Gov. Phil Bredesen says he doesn't want to see more water being diverted out of Tennessee to relieve drought conditions in Atlanta.
Atlanta Mayor Shirley Franklin recently suggested exploring ways to pipe in water from other areas, including from the Tennessee or Savannah rivers, although Georgia officials said they have no plans to pursue such a plan.
But Bredesen said the state needs to be careful in managing its water.
"I would have a real problem ... with a wholesale transfer of water out of the Tennessee watershed," Bredesen said. "I just think it's one of the very important natural resources that we have in Tennessee, and (we) should be very, very cautious about allowing it to be degraded in any way," he said.
Bredesen, a Democrat, said he has no objections to the amounts of water currently sent outside the state under Tennessee's Interbasin Water Transfer Act. The law allows state regulators to control diversions between watersheds.
Bredesen said Chattanooga's Hamilton County already shares some Tennessee River water with nearby Dalton, Ga.
"That's probably appropriate, and that's basically suburban to Chattanooga," he said. "I don't have a problem with that."

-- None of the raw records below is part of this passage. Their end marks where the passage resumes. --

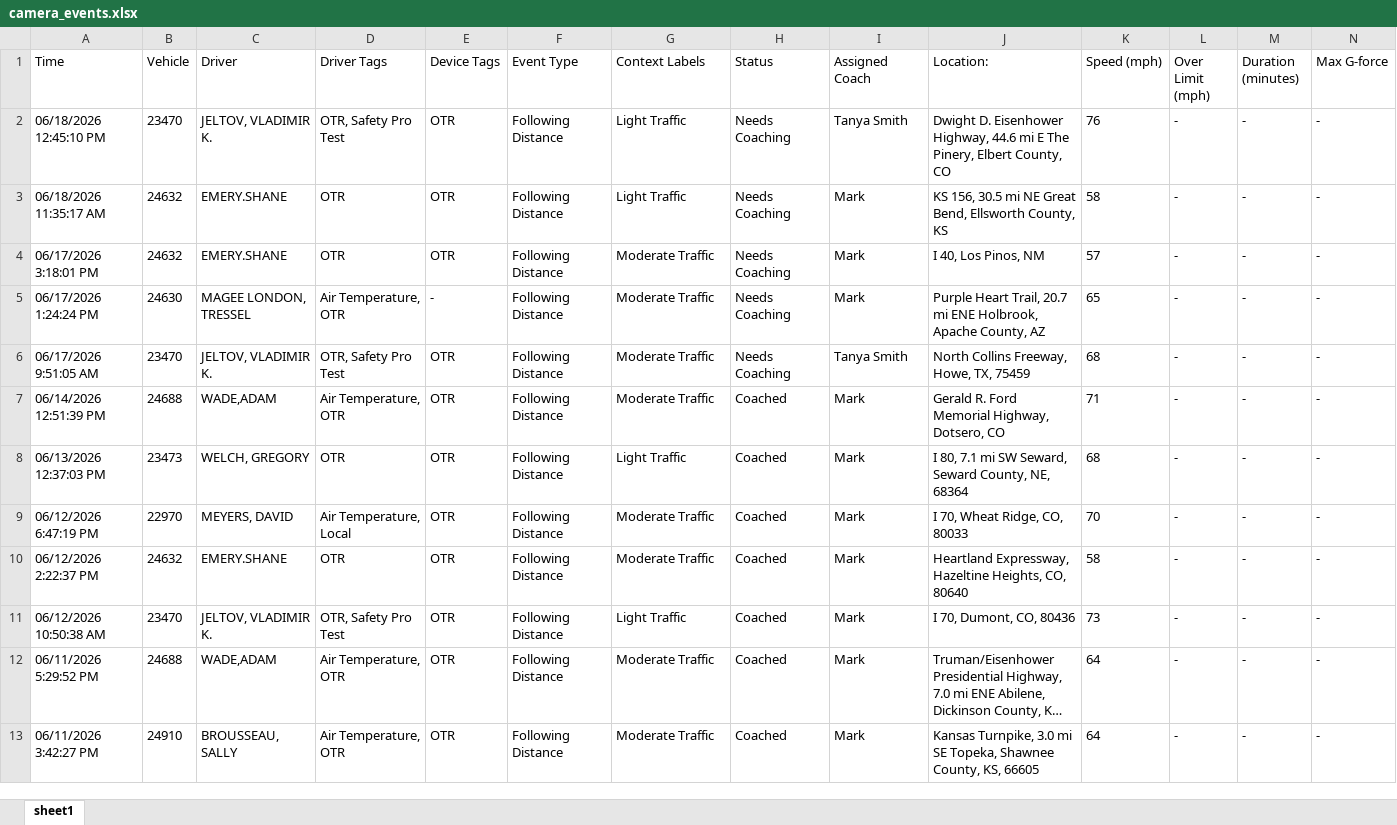
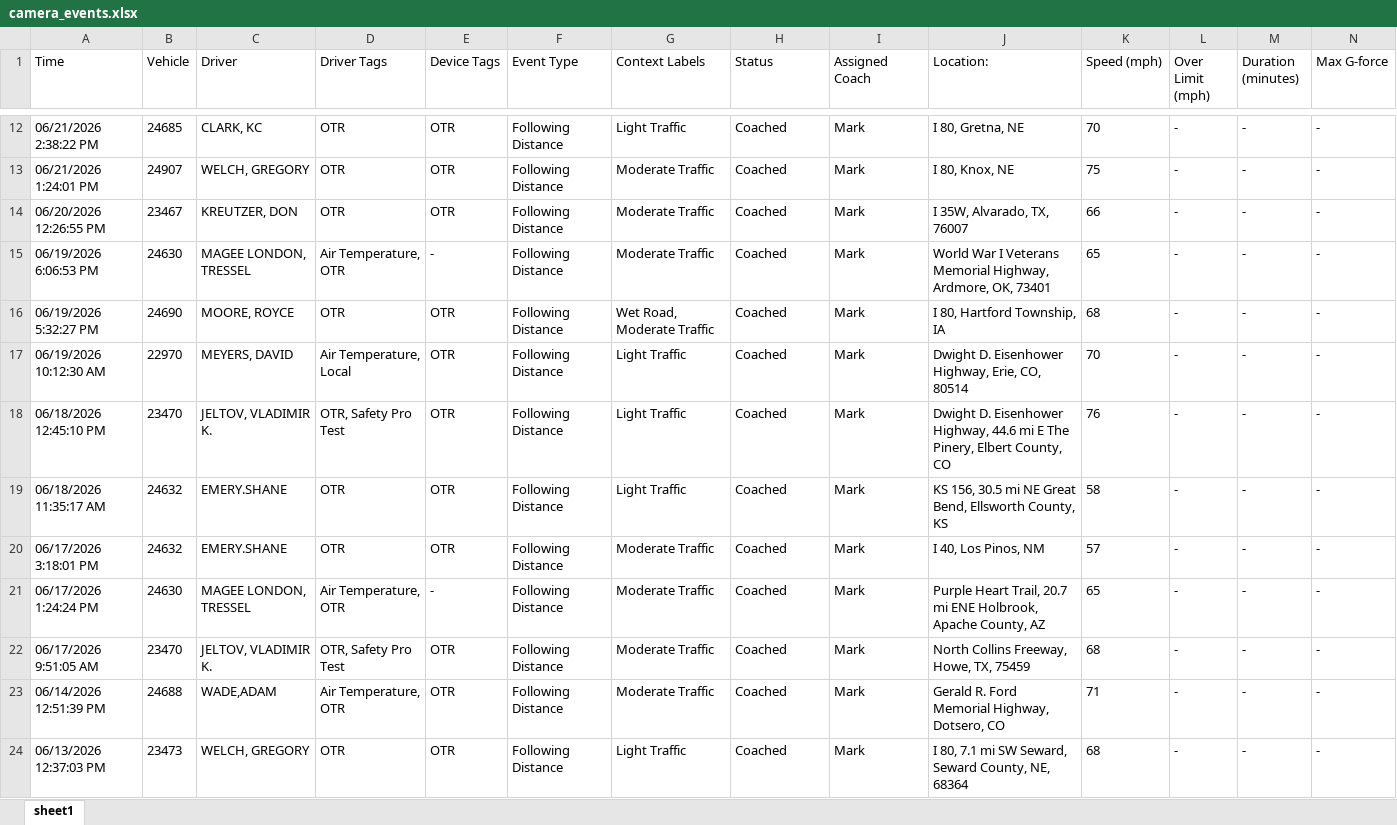
Before and after one commit to jmullins-DEN/voyager, an Excel workbook: camera_events.xlsx, sheet sheet1, drawn as a sheet; only a part is shown, gaps mark what is left out; the shorter side is filled out with more unchanged rows; long unchanged cells end in …; values as stored, in another font and other column widths than the file's, no borders; addresses are those after the commit; rows hold the shown columns only; the diff covers the shown part only; the diff names each change by its address in the sheet, - before the commit and + after, or states it on an @@ line.

Commit message:
Weekly data update: camera_events.xlsx

```diff
--- a/camera_events.xlsx (sheet sheet1)
+++ b/camera_events.xlsx (sheet sheet1)
+row 12: 06/21/2026 2:38:22 PM | 24685 | CLARK, KC | OTR | OTR | Following Distance | Light Traffic | Coached | Mark | I 80, Gretna, NE | 70 | - | - | -
+row 13: 06/21/2026 1:24:01 PM | 24907 | WELCH, GREGORY | OTR | OTR | Following Distance | Moderate Traffic | Coached | Mark | I 80, Knox, NE | 75 | - | - | -
+row 14: 06/20/2026 12:26:55 PM | 23467 | KREUTZER, DON | OTR | OTR | Following Distance | Moderate Traffic | Coached | Mark | I 35W, Alvarado, TX, 76007 | 66 | - | - | -
+row 15: 06/19/2026 6:06:53 PM | 24630 | MAGEE LONDON, TRESSEL | Air Temperature, OTR | - | Following Distance | Moderate Traffic | Coached | Mark | World War I Veterans Memorial Highway, Ardmore, OK, 73401 | 65 | - | - | -
+row 16: 06/19/2026 5:32:27 PM | 24690 | MOORE, ROYCE | OTR | OTR | Following Distance | Wet Road, Moderate Traffic | Coached | Mark | I 80, Hartford Township, IA | 68 | - | - | -
+row 17: 06/19/2026 10:12:30 AM | 22970 | MEYERS, DAVID | Air Temperature, Local | OTR | Following Distance | Light Traffic | Coached | Mark | Dwight D. Eisenhower Highway, Erie, CO, 80514 | 70 | - | - | -
-H18:H22 (Status): Needs Coaching
+H18:H22 (Status): Coached
-I18 (Assigned Coach): Tanya Smith
+I18 (Assigned Coach): Mark
-I22 (Assigned Coach): Tanya Smith
+I22 (Assigned Coach): Mark
```
Also changed, not shown: 10 added rows and 11 removed rows elsewhere in this sheet.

Georgia officials say there's about 80 days' worth of drinking water left in Lake Lanier, which supplies 3 million people with water. But the Army Corps of Engineers, which manages the region's water sources, contends there's enough left for about 280 days.